The so-called “Small Business Jobs Act” is now law, signed by President Obama. As I wrote a few days ago, to call it a jobs bill is a misnomer. Only businesses can create jobs – the government can’t.
However, there’s a tendency to focus on the things we may not like about a new law, and overlook the benefits of it. As I cautioned, as business owners we have to be pragmatic and take advantage of the points in the Act that benefit us.
My colleague, Barabara Weltman, responded with her own views, noting that even the tax provisions in the Act don’t go nearly far enough. For instance, many of the tax breaks sound more impressive than they are – in real life they will be more limited just to certain groups of small businesses. Fair enough.
There are a couple of points we agree on:
1. The new law’s tax provisions don’t go far enough. I would note, however, that the newly passed tax provisions will have some benefits to certain classes of small businesses, especially the larger small businesses that are more likely to hire employees, buy more products and services, and put money in the stream of commerce. So be aware of the provisions, and if they fit your situation, use them. Just keep advocating for more. One big area to focus on: tell your lawmakers to get the so-called Bush tax cuts extended – no tax hikes!
2. Government would be wise to focus on making a business-friendly environment. This is the area that our lawmakers have let us down most recently. It seems every time we turn around there is some new regulatory burden – more paperwork to file, more regulatory oversights that make it difficult to expand our businesses. These regulatory burdens translate into real costs for small businesses that eat into profits and make it much harder to hire employees, buy more products and services, and generally put money back into the stream of commerce. So when you speak to your congressmen and even to state and local lawmakers, tell them that if they really want to “help” small businesses, to try walking in our shoes and understand that each new legal or regulatory requirement adds cost and complexity and does not “help” us.
Remember, too, to vote for elected officials who are willing to do what it takes to lower taxes and make a business friendly environment for small businesses.
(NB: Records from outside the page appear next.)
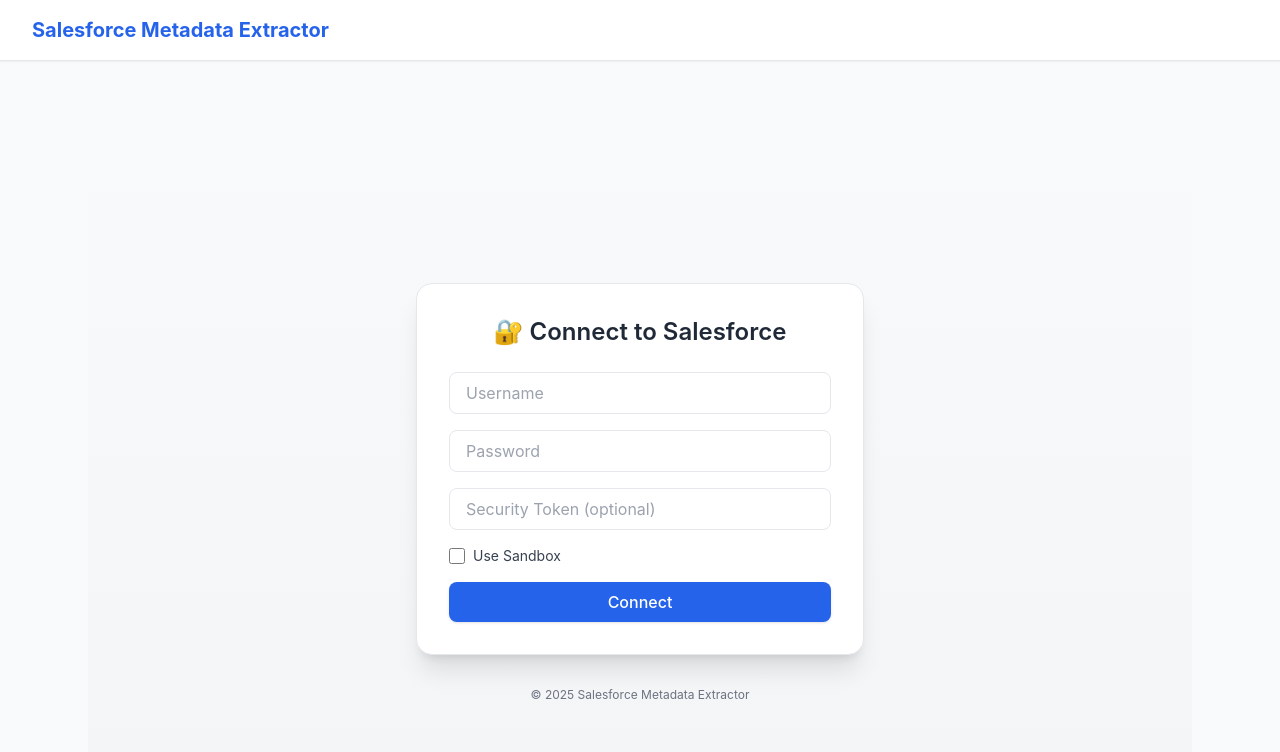
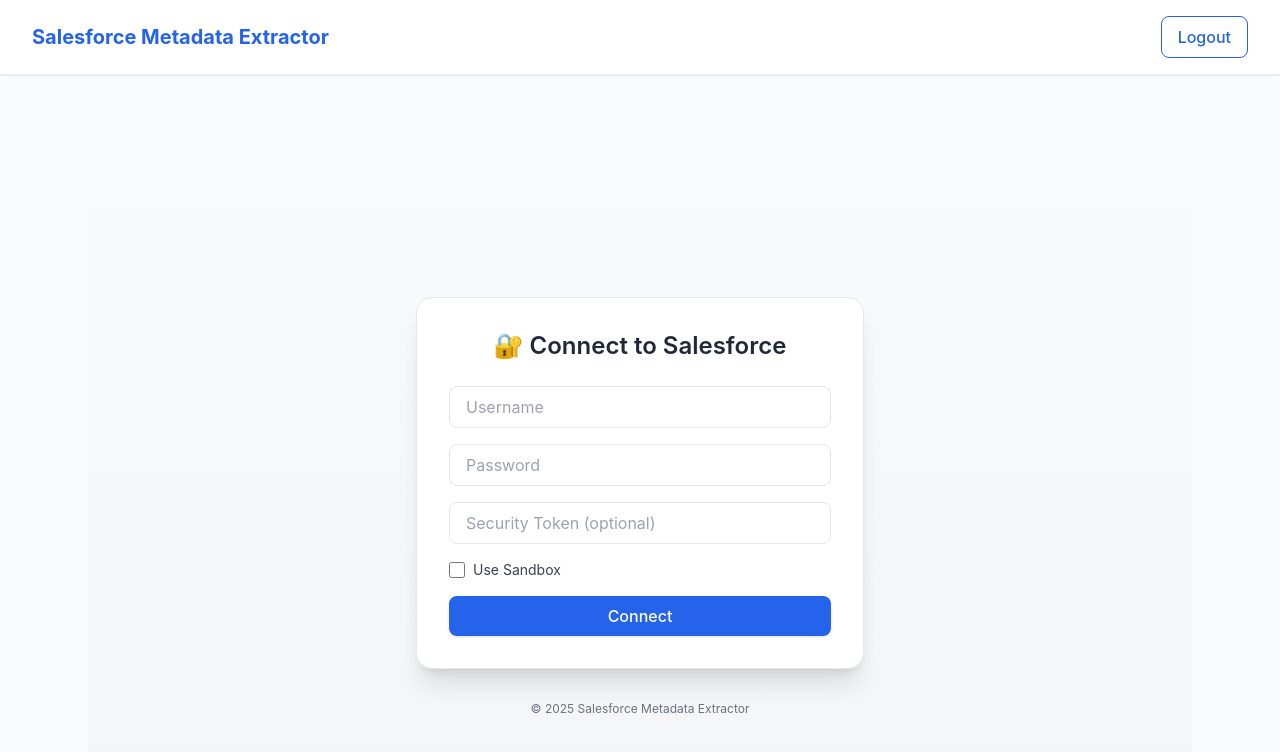
Before and after one commit to Devil-1412/salesforce-fields-metadata-extracter, a Next.js app: page / in a window 1280 px wide. Shown: the top 752 px of the page. Built offline with nearby package versions, Linux system fonts and the light colour scheme; sample sign-in values are in the browser's storage.

Commit message:
Update layout.js

```diff
--- a/app/layout.js
+++ b/app/layout.js
@@ -1,5 +1,3 @@
-'use client';
-
 import './globals.css';
 import { usePathname } from 'next/navigation';
 
@@ -9,9 +7,8 @@ export const metadata = {
 };
 
 export default function RootLayout({ children }) {
-  const pathname = usePathname();
   const isLoggedIn = !!sessionStorage.getItem("accessToken");
-  const showLogout = isLoggedIn && pathname !== "/";
+  const showLogout = isLoggedIn;
 
   return (
     <html lang="en">
```
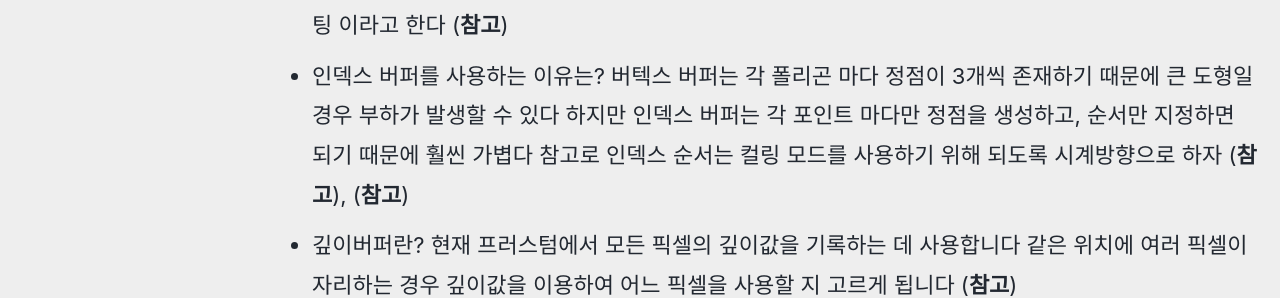
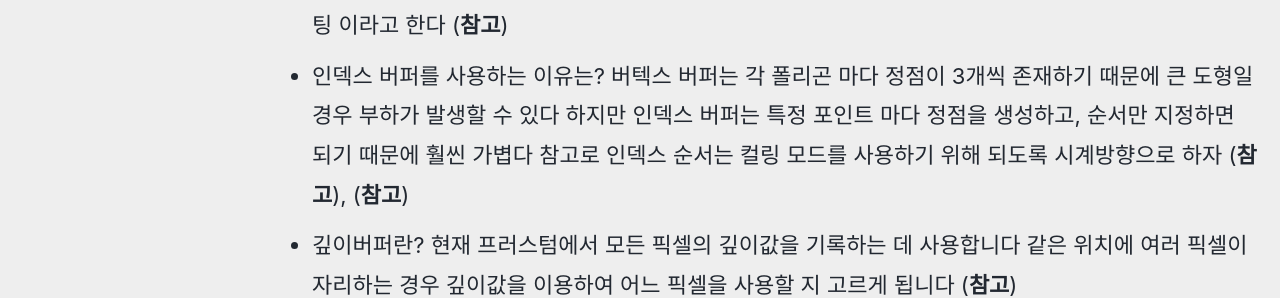
Before and after one commit to devMyeong/devMyeong.github.io, a Jekyll site: the page built from _posts/cs/2022-09-05-블로그-면접준비.md, in a window 1280 px wide and 900 px high, scrolled down 21466 px. Shown: the part 197-495 px from the top of the window. Built offline with Jekyll 4.4.1, drawn with Linux system fonts in a browser that asks for light colours; cached includes are drawn as plain includes; nearby versions of some CDN libraries; some web fonts are replaced; comment, search, counter and statistics services are not loaded.

Commit message:
Chore : 수정

```diff
--- a/_posts/cs/2022-09-05-블로그-면접준비.md
+++ b/_posts/cs/2022-09-05-블로그-면접준비.md
@@ -198,7 +198,7 @@ last_modified_at: 2022-10-30
 - 더블 버퍼링과 스왑 체인에 대해 설명하면? 프레임이 갱신되는 과정에서 스크린에 깜빡거림(Flickering)이 생길 수 있다 이 현상을 방지하기 위해서 전면 버퍼(front buffer)외에 화면 밖(off screen)의 후면 버퍼(back buffer)를 추가적으로 두는데, 이 방식을 이중 버퍼링 이라고 하고 한다 또한 후면 버퍼에 그리기가 완료되면 전면 버퍼와 후면 버퍼를 교환하는데 이때 비디오 컨트롤러는 전면 버퍼 만을 참조해 스크린을 갱신한다 이 방식을 스왑체인 이라고 한다 ([**참고**](https://handhp1.tistory.com/10))
 - 알파블렌딩과 알파테스트의 차이는? 알파블렌딩은 블랜딩 설정에 따라 색상이 혼합되는 것이고, 알파테스트는 설정값을 기준으로 해당되는 범위의 값을 제거 하는 것이다 ([**참고**](https://mgun.tistory.com/130))
 - 알파소팅에 대해 설명하면? 알파가 없는 오브젝트들은 화면 앞의 오브젝트부터 뒤에 있는 오브젝트 순으로 렌더링하는게 빠르다 이유는 화면 앞의 오브젝트를 렌더링하면 그 뒤에 가려진 오브젝트는 렌더링하지 않아도 되기 때문에 속도가 빨라지는 원리입니다 반투명,투명 오브젝트는 반대로 뒤에서부터 그려야 합니다 그래야 앞에 반투명 오브젝트를 그리더라도, 먼저 그려진 뒤의 오브젝트가 비춰서 보이기 때문이다 이런 이유 때문에 게임에서는 알파가 없는것들 따로 그리고, 알파가 있는것들을 따로 그린다 이것을 알파 소팅 이라고 한다 ([**참고**](https://m.blog.naver.com/PostView.naver?isHttpsRedirect=true&blogId=agebreak&logNo=60123549628))
-- 인덱스 버퍼를 사용하는 이유는? 버텍스 버퍼는 각 폴리곤 마다 정점이 3개씩 존재하기 때문에 큰 도형일 경우 부하가 발생할 수 있다 하지만 인덱스 버퍼는 각 포인트 마다만 정점을 생성하고, 순서만 지정하면 되기 때문에 훨씬 가볍다 참고로 인덱스 순서는 컬링 모드를 사용하기 위해 되도록 시계방향으로 하자 ([**참고**](https://showmiso.tistory.com/142)), ([**참고**](https://carrotclub.tistory.com/16))
+- 인덱스 버퍼를 사용하는 이유는? 버텍스 버퍼는 각 폴리곤 마다 정점이 3개씩 존재하기 때문에 큰 도형일 경우 부하가 발생할 수 있다 하지만 인덱스 버퍼는 특정 포인트 마다 정점을 생성하고, 순서만 지정하면 되기 때문에 훨씬 가볍다 참고로 인덱스 순서는 컬링 모드를 사용하기 위해 되도록 시계방향으로 하자 ([**참고**](https://showmiso.tistory.com/142)), ([**참고**](https://carrotclub.tistory.com/16))
 - 깊이버퍼란? 현재 프러스텀에서 모든 픽셀의 깊이값을 기록하는 데 사용합니다 같은 위치에 여러 픽셀이 자리하는 경우 깊이값을 이용하여 어느 픽셀을 사용할 지 고르게 됩니다 ([**참고**](https://blog.nullbus.net/80))
 - 역행렬에 대해 설명하면? 어떤 행렬 A와 곱했을 때 곱셈에 대한 항등원인 단위행렬 E가 나오게 하는 행렬을 행렬 A의 역행렬 이라고 한다 ([**참고**](https://mathbang.net/567))
 - 컬링과 클리핑의 차이점은 무엇인가? 컬링은 불필요한 객체를 제거하고 클리핑은 보이는 영역을 정의하여 그 안의 객체만을 보여주는 기술입니다 ([**참고**](https://doobudubu.tistory.com/m/243))
```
Watch the SBA’s Karen Mills respond to questions submitted by small business owners and selected by OPEN Forum at openforum.com/whitehouse.